Your task. Would you repeat every line of the data exactly?

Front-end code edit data
☆ ☆ ☆

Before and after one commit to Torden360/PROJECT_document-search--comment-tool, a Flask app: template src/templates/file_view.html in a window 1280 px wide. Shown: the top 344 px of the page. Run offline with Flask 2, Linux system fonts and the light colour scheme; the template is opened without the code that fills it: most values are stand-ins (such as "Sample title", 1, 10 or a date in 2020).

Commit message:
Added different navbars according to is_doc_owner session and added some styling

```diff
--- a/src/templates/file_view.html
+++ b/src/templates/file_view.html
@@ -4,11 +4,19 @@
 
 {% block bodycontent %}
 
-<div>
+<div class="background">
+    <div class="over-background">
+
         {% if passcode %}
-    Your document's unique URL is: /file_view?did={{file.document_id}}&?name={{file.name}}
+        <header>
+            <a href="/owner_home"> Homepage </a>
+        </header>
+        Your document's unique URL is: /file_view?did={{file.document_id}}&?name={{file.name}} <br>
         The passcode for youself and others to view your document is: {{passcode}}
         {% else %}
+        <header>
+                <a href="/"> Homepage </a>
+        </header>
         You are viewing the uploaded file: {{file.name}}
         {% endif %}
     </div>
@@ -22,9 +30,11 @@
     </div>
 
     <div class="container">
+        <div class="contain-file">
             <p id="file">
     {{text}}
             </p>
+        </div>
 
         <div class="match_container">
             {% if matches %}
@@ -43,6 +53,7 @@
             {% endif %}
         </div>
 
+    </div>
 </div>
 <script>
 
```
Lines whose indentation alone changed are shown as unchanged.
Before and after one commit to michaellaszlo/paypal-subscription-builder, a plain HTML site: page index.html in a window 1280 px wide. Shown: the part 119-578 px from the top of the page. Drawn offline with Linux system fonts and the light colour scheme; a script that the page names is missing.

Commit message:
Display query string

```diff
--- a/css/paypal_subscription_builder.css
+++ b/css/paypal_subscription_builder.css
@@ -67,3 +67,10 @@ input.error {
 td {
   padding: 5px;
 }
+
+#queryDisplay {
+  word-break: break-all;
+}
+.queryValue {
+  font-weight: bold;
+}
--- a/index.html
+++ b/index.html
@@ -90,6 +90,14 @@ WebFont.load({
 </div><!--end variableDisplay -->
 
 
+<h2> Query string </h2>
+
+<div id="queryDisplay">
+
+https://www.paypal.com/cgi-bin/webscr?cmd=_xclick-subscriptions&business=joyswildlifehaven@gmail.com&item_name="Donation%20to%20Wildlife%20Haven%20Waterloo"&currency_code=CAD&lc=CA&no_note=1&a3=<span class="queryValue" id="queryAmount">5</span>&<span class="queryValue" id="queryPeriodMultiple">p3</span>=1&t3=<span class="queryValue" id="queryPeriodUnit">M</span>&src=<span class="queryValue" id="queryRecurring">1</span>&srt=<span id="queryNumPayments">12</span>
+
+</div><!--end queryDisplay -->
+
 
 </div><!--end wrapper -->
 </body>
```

☆ ☆ ☆

Reply.
Before and after one commit to Torden360/PROJECT_document-search--comment-tool, a Flask app: template src/templates/file_view.html in a window 1280 px wide. Shown: the top 344 px of the page. Run offline with Flask 2, Linux system fonts and the light colour scheme; the template is opened without the code that fills it: most values are stand-ins (such as "Sample title", 1, 10 or a date in 2020).

Commit message:
Added different navbars according to is_doc_owner session and added some styling

```diff
--- a/src/templates/file_view.html
+++ b/src/templates/file_view.html
@@ -4,11 +4,19 @@
 
 {% block bodycontent %}
 
-<div>
+<div class="background">
+    <div class="over-background">
+
         {% if passcode %}
-    Your document's unique URL is: /file_view?did={{file.document_id}}&?name={{file.name}}
+        <header>
+            <a href="/owner_home"> Homepage </a>
+        </header>
+        Your document's unique URL is: /file_view?did={{file.document_id}}&?name={{file.name}} <br>
         The passcode for youself and others to view your document is: {{passcode}}
         {% else %}
+        <header>
+                <a href="/"> Homepage </a>
+        </header>
         You are viewing the uploaded file: {{file.name}}
         {% endif %}
     </div>
@@ -22,9 +30,11 @@
     </div>
 
     <div class="container">
+        <div class="contain-file">
             <p id="file">
     {{text}}
             </p>
+        </div>
 
         <div class="match_container">
             {% if matches %}
@@ -43,6 +53,7 @@
             {% endif %}
         </div>
 
+    </div>
 </div>
 <script>
 
```
Lines whose indentation alone changed are shown as unchanged.
Before and after one commit to michaellaszlo/paypal-subscription-builder, a plain HTML site: page index.html in a window 1280 px wide. Shown: the part 119-578 px from the top of the page. Drawn offline with Linux system fonts and the light colour scheme; a script that the page names is missing.

Commit message:
Display query string

```diff
--- a/css/paypal_subscription_builder.css
+++ b/css/paypal_subscription_builder.css
@@ -67,3 +67,10 @@ input.error {
 td {
   padding: 5px;
 }
+
+#queryDisplay {
+  word-break: break-all;
+}
+.queryValue {
+  font-weight: bold;
+}
--- a/index.html
+++ b/index.html
@@ -90,6 +90,14 @@ WebFont.load({
 </div><!--end variableDisplay -->
 
 
+<h2> Query string </h2>
+
+<div id="queryDisplay">
+
+https://www.paypal.com/cgi-bin/webscr?cmd=_xclick-subscriptions&business=joyswildlifehaven@gmail.com&item_name="Donation%20to%20Wildlife%20Haven%20Waterloo"&currency_code=CAD&lc=CA&no_note=1&a3=<span class="queryValue" id="queryAmount">5</span>&<span class="queryValue" id="queryPeriodMultiple">p3</span>=1&t3=<span class="queryValue" id="queryPeriodUnit">M</span>&src=<span class="queryValue" id="queryRecurring">1</span>&srt=<span id="queryNumPayments">12</span>
+
+</div><!--end queryDisplay -->
+
 
 </div><!--end wrapper -->
 </body>
```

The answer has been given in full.